Stored data:
╔══
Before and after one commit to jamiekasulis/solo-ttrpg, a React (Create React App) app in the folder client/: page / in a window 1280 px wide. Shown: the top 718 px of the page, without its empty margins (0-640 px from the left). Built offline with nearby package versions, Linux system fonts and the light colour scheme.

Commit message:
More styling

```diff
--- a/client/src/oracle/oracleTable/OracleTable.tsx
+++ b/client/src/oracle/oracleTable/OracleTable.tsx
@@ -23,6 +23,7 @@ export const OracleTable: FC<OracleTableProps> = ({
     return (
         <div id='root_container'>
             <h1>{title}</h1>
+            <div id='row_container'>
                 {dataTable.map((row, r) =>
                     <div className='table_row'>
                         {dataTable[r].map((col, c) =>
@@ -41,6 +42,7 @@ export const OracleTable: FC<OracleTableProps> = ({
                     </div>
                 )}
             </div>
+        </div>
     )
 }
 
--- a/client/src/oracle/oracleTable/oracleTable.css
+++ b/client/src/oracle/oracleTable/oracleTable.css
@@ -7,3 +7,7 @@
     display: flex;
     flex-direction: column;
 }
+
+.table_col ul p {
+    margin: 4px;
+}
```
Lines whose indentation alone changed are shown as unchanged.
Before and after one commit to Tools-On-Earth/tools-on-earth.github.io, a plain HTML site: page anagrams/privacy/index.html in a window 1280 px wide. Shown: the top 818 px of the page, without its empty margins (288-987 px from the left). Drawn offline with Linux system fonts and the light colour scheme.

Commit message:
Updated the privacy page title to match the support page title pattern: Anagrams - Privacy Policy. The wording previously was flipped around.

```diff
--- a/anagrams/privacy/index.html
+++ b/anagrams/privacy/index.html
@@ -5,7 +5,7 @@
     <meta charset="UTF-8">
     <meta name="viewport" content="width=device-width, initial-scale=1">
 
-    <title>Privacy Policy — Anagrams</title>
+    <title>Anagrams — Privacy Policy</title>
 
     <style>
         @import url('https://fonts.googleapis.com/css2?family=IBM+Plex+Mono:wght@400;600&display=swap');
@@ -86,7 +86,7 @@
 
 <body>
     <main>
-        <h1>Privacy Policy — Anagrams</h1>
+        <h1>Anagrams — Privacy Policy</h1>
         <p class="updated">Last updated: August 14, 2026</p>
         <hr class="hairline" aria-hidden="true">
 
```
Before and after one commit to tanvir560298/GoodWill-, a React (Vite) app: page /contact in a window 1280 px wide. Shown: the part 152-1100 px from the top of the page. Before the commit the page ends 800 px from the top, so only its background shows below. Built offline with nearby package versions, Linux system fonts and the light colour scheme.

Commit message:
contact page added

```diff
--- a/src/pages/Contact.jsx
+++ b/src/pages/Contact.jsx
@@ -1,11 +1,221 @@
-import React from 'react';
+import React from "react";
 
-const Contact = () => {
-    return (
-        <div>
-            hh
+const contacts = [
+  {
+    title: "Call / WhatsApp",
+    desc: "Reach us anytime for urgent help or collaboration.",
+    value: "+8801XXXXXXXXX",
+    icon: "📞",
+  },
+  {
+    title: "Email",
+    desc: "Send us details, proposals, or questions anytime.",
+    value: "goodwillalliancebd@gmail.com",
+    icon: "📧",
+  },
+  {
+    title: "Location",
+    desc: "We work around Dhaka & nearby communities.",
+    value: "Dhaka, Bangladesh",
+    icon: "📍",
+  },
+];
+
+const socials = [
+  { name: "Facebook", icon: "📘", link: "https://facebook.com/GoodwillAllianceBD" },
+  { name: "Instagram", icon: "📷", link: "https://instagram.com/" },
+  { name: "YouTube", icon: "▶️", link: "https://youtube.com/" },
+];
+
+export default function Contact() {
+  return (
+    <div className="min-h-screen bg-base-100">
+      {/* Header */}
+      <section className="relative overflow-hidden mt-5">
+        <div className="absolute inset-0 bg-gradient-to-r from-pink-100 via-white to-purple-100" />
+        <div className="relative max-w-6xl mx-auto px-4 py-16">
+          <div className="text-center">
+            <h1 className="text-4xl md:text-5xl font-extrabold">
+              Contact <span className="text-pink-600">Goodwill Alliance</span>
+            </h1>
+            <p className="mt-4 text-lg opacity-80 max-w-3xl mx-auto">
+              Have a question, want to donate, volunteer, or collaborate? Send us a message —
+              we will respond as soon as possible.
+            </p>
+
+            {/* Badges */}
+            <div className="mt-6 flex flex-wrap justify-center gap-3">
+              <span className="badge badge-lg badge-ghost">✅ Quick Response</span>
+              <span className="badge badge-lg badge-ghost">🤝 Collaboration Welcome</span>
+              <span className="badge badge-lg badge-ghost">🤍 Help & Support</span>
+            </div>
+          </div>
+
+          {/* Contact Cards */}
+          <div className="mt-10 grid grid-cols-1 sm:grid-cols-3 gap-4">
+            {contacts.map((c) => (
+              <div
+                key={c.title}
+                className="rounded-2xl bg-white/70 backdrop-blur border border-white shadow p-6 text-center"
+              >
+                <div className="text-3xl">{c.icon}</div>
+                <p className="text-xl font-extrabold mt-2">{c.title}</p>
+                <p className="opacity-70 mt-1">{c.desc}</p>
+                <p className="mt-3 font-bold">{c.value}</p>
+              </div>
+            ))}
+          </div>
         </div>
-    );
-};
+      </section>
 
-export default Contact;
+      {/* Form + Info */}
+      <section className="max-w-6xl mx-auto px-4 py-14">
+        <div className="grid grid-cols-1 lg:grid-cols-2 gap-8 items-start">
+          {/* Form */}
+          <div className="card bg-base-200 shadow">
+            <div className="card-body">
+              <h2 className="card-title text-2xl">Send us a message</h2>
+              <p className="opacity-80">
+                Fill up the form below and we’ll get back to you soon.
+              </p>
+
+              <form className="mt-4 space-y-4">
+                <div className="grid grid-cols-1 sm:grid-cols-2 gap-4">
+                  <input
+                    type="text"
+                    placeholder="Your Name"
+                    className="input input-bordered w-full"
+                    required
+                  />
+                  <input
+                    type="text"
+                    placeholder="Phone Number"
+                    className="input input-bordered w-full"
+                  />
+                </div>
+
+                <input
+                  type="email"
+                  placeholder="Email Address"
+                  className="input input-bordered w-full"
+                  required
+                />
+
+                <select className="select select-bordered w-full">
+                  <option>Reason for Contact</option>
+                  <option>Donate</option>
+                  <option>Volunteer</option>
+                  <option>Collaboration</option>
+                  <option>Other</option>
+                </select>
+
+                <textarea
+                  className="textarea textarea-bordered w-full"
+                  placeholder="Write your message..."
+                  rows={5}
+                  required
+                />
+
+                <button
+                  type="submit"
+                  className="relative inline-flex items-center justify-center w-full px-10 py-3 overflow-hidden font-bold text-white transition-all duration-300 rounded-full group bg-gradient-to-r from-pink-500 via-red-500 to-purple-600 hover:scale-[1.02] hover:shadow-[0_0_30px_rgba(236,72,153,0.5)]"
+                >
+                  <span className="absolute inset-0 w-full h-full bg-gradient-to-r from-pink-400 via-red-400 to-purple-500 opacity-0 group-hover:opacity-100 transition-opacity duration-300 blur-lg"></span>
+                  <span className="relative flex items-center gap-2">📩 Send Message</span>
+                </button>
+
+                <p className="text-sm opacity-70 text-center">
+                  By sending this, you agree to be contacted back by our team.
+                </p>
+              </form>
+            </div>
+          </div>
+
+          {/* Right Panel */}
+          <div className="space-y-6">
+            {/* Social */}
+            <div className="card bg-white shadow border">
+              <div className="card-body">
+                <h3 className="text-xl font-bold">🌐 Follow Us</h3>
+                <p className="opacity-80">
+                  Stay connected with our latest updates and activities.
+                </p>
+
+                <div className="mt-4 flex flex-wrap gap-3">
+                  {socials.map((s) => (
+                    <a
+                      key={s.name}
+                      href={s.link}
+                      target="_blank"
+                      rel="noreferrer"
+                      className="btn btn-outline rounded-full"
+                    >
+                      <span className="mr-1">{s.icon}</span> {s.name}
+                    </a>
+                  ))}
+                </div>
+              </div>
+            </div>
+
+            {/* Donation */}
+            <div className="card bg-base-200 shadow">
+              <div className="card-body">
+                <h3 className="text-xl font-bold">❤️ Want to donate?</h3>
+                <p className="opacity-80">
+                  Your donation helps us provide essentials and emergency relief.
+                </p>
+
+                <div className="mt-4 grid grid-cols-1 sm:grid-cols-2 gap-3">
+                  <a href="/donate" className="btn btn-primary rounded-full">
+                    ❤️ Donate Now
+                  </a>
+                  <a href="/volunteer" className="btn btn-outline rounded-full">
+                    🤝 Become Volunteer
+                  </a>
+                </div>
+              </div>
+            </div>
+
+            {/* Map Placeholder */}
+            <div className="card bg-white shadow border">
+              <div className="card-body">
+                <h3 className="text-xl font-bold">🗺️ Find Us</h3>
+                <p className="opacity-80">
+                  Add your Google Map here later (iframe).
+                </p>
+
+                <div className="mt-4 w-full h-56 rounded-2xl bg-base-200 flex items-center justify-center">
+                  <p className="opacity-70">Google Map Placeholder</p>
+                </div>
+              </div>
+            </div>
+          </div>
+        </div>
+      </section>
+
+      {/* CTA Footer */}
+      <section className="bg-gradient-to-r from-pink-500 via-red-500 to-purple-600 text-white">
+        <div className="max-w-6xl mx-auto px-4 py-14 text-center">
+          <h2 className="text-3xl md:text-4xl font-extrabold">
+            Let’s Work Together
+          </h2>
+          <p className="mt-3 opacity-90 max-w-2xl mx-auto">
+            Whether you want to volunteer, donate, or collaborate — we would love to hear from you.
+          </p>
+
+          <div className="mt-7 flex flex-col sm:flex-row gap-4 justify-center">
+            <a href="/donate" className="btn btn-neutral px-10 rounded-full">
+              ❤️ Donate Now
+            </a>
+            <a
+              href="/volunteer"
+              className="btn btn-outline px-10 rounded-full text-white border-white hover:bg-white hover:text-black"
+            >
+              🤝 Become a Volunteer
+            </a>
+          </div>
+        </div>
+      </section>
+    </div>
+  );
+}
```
╚══
- Exercise goal
The expected answer is every line in the data above that carries the string "group".

- Response to the exercise
+                  className="relative inline-flex items-center justify-center w-full px-10 py-3 overflow-hidden font-bold text-white transition-all duration-300 rounded-full group bg-gradient-to-r from-pink-500 via-red-500 to-purple-600 hover:scale-[1.02] hover:shadow-[0_0_30px_rgba(236,72,153,0.5)]"
+                  <span className="absolute inset-0 w-full h-full bg-gradient-to-r from-pink-400 via-red-400 to-purple-500 opacity-0 group-hover:opacity-100 transition-opacity duration-300 blur-lg"></span>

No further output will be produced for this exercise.